College President Phil Hanlon has enlisted a task force with examining the advantages and challenges of increasing the College’s undergraduate body by 10 to 25 percent.
President Donald Trump’s Sept. 5 order to end the Obama-era policy of Deferred Action for Childhood Arrivals raised alarm for the College’s students with DACA or undocumented status. That evening, College President Phil Hanlon sent a campus wide email stating that he was “deeply disappointed in President Trump’s decision.” Hanlon had unsuccessfully urged the president “to continue DACA in its current form and to do everything in [his] power to defend it” in a Sept. 1 letter.
Officials stated that Travis Frink of Warwick, Rhode Island “admitted” that he shot his mother, Pamela Ferriere, at Dartmouth-Hitchcock Medical Center on Tuesday in an affidavit released Wednesday. The incident prompted an active shooter alert that evacuated the entire hospital. Frink was arraigned and pleaded not guilty to a charge of first-degree murder on Wednesday.
Morton Hall reopened this August after construction was finished on the residence hall following the Oct. 1 fire last year.
The College's endowment reached an all-time high value of $4.96 billion for the fiscal year 2017, which ended on June 30. Generating returns of 14.6 percent, the endowment grew by $77 million via gifts and net transfers and $630 million through net investment gains.

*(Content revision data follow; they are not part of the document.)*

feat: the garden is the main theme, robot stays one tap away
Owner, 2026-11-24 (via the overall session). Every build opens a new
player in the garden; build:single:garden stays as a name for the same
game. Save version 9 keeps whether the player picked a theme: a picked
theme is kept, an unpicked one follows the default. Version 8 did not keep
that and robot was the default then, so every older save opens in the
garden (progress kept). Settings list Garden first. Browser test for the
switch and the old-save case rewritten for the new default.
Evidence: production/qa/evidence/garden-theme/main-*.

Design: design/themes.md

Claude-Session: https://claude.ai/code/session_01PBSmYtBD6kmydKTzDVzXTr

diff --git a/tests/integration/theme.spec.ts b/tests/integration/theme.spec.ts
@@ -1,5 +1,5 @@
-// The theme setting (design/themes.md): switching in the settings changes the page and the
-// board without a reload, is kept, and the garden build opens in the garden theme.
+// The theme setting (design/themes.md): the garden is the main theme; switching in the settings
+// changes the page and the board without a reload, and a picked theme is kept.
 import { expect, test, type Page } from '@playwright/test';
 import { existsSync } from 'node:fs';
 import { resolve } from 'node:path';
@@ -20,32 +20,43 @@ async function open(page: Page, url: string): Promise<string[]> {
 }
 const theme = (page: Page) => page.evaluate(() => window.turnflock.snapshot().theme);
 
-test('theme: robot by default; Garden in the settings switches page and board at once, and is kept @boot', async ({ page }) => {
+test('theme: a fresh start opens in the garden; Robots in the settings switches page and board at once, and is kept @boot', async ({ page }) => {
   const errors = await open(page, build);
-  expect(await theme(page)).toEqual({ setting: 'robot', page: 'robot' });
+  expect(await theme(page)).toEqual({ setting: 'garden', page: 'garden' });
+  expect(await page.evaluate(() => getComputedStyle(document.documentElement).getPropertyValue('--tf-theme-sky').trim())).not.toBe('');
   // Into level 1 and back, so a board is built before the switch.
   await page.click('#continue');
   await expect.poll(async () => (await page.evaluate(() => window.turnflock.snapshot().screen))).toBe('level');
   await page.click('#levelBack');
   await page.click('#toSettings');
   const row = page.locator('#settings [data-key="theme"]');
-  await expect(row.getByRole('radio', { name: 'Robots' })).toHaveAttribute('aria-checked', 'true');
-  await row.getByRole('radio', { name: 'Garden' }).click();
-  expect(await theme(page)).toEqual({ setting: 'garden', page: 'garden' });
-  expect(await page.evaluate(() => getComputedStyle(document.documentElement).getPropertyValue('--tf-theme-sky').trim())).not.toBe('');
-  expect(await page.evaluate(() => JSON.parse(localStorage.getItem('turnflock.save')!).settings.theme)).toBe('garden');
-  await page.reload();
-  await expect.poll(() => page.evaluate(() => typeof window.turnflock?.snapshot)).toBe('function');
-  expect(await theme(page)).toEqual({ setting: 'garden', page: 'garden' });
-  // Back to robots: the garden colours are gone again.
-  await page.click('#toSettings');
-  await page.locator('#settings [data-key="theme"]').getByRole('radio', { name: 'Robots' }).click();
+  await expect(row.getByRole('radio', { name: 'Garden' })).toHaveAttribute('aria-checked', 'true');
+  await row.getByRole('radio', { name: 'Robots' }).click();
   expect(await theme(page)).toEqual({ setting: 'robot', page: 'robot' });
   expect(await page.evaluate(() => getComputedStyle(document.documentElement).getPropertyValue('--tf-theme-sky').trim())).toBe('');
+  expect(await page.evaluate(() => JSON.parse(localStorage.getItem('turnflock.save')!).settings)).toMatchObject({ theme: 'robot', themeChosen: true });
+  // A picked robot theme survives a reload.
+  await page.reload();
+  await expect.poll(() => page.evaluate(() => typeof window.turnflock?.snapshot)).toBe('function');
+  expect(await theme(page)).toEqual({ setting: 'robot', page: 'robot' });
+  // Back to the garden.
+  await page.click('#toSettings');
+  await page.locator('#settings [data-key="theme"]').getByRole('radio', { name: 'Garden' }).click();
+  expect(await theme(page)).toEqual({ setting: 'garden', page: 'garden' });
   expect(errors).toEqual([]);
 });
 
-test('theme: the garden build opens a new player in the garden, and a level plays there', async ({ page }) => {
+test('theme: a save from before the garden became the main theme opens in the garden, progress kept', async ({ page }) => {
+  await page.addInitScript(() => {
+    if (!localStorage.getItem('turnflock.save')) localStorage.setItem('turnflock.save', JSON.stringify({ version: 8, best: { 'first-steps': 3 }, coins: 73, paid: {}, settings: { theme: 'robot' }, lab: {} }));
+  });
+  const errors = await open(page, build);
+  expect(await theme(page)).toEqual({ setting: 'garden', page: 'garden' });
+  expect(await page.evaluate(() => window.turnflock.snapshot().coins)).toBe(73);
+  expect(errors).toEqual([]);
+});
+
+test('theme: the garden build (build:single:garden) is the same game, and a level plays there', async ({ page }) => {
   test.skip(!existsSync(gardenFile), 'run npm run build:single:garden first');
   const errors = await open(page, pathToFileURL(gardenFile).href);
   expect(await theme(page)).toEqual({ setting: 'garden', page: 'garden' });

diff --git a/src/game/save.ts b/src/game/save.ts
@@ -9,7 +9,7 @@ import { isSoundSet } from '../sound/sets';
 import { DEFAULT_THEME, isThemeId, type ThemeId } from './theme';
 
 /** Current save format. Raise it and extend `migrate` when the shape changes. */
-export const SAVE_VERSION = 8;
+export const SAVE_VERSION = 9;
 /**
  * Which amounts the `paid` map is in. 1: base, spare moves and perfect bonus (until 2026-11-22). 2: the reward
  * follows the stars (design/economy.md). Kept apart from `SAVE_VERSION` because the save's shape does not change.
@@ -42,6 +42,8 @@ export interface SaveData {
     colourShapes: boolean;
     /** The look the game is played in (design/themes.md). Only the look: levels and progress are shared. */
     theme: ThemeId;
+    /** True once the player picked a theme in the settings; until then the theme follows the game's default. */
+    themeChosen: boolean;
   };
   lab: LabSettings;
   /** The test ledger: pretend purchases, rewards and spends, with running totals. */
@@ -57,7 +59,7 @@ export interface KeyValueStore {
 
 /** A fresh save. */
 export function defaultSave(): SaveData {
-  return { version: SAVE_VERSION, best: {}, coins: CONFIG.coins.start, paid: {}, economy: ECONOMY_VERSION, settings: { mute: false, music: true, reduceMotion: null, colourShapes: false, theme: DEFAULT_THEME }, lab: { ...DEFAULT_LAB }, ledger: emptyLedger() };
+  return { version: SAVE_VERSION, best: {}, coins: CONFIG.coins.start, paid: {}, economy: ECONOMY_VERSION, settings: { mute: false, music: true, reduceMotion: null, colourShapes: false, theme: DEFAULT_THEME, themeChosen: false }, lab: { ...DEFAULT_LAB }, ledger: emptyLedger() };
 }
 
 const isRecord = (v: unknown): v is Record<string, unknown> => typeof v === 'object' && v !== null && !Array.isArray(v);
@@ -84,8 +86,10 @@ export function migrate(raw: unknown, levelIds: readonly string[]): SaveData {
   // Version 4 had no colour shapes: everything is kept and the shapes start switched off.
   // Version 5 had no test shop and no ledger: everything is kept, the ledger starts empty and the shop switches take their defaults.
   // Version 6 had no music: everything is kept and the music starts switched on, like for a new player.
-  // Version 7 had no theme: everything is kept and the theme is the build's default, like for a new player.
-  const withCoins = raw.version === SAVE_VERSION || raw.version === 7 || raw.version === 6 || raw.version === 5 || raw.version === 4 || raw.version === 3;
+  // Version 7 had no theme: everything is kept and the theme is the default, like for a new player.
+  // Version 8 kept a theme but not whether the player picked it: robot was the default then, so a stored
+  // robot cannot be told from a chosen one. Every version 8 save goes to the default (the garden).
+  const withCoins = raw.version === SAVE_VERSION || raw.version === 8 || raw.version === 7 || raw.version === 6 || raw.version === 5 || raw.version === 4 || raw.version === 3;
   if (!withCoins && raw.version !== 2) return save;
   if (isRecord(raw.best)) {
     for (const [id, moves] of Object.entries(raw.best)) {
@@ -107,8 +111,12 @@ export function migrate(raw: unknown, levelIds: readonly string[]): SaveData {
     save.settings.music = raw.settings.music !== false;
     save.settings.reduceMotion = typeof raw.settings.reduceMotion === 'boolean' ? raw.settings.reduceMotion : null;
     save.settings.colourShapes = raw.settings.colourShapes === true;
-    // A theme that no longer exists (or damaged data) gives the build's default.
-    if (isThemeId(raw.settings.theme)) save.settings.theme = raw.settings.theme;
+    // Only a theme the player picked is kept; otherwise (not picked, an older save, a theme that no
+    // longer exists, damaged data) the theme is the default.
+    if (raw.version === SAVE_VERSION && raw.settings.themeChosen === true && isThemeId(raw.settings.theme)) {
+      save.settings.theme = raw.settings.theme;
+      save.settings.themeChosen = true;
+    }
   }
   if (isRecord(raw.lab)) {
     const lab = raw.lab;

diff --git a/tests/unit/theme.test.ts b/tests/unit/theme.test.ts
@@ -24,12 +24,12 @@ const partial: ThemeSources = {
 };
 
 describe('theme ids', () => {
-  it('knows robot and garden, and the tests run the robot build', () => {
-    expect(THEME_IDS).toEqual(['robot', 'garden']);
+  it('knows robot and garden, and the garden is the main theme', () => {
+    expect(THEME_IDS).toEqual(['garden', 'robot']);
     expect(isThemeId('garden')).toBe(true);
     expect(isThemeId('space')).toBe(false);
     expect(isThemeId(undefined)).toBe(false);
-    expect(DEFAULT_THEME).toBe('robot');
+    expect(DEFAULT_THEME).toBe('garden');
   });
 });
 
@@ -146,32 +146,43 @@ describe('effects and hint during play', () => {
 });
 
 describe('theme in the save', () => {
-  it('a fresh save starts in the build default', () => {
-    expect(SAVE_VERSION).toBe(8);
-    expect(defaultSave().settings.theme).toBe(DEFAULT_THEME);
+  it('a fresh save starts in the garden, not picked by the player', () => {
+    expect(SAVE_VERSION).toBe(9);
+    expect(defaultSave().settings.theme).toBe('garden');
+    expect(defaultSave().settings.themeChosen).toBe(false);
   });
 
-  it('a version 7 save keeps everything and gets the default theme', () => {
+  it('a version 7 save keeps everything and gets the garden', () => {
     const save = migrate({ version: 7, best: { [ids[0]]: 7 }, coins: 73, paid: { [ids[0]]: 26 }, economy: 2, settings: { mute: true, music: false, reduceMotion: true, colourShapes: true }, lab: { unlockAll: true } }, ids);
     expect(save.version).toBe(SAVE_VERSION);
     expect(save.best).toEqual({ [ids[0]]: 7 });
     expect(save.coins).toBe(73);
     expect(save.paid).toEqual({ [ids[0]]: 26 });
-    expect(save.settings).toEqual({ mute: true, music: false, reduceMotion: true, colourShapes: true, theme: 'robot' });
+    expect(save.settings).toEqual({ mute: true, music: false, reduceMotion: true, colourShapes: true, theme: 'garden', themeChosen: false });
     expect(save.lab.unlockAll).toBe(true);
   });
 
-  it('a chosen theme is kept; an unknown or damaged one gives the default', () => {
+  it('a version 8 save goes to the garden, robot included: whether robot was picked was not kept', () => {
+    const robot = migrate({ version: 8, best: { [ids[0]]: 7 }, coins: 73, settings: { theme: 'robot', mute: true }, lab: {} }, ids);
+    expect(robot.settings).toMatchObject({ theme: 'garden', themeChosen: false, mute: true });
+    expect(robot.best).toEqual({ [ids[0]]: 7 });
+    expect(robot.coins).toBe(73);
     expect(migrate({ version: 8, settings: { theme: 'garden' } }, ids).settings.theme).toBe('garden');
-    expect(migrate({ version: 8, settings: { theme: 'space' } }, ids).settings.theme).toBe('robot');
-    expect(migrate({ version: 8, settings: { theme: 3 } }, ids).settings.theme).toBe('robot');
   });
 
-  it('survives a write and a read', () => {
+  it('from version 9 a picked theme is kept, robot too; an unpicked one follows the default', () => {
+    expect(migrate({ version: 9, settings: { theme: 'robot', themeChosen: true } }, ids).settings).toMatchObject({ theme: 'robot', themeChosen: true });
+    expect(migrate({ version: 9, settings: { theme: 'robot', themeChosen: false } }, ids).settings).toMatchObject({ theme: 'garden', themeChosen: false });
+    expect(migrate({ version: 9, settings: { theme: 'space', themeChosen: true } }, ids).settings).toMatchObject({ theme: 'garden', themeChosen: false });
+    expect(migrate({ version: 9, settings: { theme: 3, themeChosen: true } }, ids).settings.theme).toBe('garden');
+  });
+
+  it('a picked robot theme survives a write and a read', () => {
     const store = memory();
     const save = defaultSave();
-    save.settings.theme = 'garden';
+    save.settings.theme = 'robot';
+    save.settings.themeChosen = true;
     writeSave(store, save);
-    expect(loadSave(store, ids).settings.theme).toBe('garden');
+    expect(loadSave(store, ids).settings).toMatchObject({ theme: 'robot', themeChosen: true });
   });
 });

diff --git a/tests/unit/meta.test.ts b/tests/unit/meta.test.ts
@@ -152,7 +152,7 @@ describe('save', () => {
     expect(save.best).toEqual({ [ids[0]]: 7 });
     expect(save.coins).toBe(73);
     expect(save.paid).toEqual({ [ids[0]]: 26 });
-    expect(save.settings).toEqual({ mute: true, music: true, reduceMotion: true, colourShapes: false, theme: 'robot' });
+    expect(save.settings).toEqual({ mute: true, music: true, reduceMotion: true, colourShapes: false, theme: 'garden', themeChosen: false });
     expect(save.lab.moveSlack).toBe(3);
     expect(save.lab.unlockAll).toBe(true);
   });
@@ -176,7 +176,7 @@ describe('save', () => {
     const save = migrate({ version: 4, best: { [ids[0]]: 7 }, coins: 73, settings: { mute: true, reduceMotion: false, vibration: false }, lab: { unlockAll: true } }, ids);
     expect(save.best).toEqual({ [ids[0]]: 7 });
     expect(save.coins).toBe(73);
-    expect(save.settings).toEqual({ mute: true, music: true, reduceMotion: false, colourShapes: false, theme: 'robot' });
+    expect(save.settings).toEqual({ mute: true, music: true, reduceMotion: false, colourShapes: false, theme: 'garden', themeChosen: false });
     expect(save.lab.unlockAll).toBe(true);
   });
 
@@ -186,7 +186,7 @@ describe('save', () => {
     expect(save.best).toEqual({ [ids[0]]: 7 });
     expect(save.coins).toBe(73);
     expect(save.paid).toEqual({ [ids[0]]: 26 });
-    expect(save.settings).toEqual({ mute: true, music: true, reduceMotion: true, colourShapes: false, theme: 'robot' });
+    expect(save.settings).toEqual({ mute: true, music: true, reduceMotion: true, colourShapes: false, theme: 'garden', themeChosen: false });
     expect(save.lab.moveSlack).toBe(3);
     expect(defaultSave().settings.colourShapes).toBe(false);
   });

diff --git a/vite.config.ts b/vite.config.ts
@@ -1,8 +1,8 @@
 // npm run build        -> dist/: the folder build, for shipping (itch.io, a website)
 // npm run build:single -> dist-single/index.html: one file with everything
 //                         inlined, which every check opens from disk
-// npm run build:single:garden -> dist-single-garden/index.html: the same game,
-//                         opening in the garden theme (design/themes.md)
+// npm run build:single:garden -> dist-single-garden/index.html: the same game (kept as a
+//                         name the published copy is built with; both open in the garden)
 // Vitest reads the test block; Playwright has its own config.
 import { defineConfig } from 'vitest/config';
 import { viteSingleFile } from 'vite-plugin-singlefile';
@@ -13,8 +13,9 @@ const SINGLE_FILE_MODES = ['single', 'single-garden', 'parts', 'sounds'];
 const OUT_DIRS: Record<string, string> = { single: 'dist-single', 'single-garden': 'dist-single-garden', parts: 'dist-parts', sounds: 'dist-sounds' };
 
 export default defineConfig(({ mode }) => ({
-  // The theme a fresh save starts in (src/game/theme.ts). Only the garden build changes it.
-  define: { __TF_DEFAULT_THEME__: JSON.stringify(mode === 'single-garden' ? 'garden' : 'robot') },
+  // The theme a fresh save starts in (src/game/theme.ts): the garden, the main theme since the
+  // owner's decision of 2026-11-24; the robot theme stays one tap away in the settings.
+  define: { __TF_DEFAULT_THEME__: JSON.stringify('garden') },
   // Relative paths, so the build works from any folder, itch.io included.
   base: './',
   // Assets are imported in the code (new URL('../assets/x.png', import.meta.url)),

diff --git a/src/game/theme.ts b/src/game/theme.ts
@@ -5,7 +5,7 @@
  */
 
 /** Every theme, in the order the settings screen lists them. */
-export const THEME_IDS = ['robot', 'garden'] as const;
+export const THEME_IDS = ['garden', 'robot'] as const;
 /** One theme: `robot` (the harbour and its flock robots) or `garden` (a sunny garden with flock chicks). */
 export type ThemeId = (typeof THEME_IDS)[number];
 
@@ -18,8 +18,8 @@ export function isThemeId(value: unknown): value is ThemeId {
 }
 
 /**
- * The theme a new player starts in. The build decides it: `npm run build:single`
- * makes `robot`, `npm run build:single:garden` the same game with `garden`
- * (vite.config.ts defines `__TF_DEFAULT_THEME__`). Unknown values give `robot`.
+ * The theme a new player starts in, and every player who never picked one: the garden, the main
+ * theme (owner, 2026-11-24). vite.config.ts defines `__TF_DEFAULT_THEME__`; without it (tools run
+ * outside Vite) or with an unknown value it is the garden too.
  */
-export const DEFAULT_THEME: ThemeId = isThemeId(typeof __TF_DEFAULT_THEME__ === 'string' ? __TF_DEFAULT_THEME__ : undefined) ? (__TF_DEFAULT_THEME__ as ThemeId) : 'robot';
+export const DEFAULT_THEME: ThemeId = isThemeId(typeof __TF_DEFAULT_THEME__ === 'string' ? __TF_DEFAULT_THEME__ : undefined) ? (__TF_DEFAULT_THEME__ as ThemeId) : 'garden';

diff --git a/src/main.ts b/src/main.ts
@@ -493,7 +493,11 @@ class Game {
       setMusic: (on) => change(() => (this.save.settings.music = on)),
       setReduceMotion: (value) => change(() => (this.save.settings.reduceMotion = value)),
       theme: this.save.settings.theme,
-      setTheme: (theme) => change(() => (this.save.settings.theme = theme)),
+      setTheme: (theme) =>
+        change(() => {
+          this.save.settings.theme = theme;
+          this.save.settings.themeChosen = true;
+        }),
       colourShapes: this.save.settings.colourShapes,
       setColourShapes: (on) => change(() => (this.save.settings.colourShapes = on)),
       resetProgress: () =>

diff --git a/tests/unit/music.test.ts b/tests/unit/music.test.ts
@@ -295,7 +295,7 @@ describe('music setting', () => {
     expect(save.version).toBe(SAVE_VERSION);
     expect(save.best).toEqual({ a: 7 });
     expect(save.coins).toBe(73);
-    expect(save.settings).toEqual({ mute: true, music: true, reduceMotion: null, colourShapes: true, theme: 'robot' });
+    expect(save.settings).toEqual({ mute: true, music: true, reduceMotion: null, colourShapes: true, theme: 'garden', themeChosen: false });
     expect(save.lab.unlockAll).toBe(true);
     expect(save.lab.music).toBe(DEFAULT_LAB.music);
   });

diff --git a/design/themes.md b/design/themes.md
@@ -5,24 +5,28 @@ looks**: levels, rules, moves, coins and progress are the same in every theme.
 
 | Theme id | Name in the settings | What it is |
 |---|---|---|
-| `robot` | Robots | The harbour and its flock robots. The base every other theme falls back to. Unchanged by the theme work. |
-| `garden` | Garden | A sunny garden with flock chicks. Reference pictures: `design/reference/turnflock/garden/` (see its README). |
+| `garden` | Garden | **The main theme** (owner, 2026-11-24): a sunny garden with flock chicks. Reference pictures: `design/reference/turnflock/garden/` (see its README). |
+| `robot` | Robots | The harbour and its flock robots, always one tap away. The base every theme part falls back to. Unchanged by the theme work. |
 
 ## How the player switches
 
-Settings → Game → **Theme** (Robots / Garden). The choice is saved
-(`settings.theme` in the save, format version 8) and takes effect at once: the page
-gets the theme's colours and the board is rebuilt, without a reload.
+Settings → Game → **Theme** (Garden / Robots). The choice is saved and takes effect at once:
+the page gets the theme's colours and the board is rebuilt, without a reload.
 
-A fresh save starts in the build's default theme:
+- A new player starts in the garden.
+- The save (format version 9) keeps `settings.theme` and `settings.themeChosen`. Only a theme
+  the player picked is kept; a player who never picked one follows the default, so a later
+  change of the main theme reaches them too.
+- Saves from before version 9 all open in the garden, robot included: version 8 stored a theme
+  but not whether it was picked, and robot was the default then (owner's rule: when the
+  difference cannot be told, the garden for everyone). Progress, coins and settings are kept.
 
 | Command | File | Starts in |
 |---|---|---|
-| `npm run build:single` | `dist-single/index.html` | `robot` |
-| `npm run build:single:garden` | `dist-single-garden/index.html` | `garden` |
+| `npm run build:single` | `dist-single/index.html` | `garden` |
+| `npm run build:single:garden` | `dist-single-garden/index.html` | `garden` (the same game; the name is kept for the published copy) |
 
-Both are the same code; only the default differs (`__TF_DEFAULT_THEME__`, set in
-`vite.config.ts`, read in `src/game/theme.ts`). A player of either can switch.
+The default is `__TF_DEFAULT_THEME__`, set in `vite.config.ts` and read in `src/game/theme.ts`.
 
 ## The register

College officials are “evaluating the operation of the course and considering options for the future” as part of an institutional effort to redirect about $20 million from administrative costs to the “core academic mission,” according to an email statement to The Dartmouth from College spokesperson Diana Lawrence. However, she added that the College “[does] not currently have plans to sell the underlying property. Any changes to property ownership at the College occur after substantial consultation and would consider the long-term value of the property to the College.”
A 70-year-old woman was killed at Dartmouth-Hitchcock Medical Center in Lebanon Tuesday afternoon, prompting an active shooter alert and the evacuation of the hospital. A suspect, the victim’s son, was taken into custody that afternoon and is expected to be arraigned Wednesday morning. The investigation is ongoing, and the hospital has returned to normal operations.
UPDATE: September 12, 8:25 p.m.: Attorney General Gordon MacDonald confirmed that a 70-year-old woman was killed at DHMC today. The suspect in custody is the son of the slain woman. No other patients, visitors or staff were physically injured as a result of the incident.
Dartmouth ranked 11th in the 2018 U.S. News and World Report university rankings released today, showing no change in ranking from last year.
The College has appointed Allison Lyng O’Connell as the new Title IX coordinator and Clery Act compliance officer, replacing outgoing coordinator Heather Lindkvist. Appointed Aug. 16, she is responsible for ensuring Dartmouth’s compliance with gender equity and campus safety laws.
As the deputy director of the Rockefeller Center, Sadhana Hall has developed initiatives for fostering student leaders such as the Management and Leadership Development Program and the Rockefeller Global Leadership Program. Prior to coming Dartmouth in 2004, Hall spent 20 years working on health, agriculture and water resources around the world in places like Tuvalu, Bhutan and the Caucasus. Domestically, she has worked on expanding healthcare services to underprivileged communities in New Hampshire.
When it comes to understanding the recent surge of radical political organizations in the U.S., Mark Bray, a visiting lecturer in history at the College, may know more than any scholar today on the far-left “Antifa” or anti-fascist movement.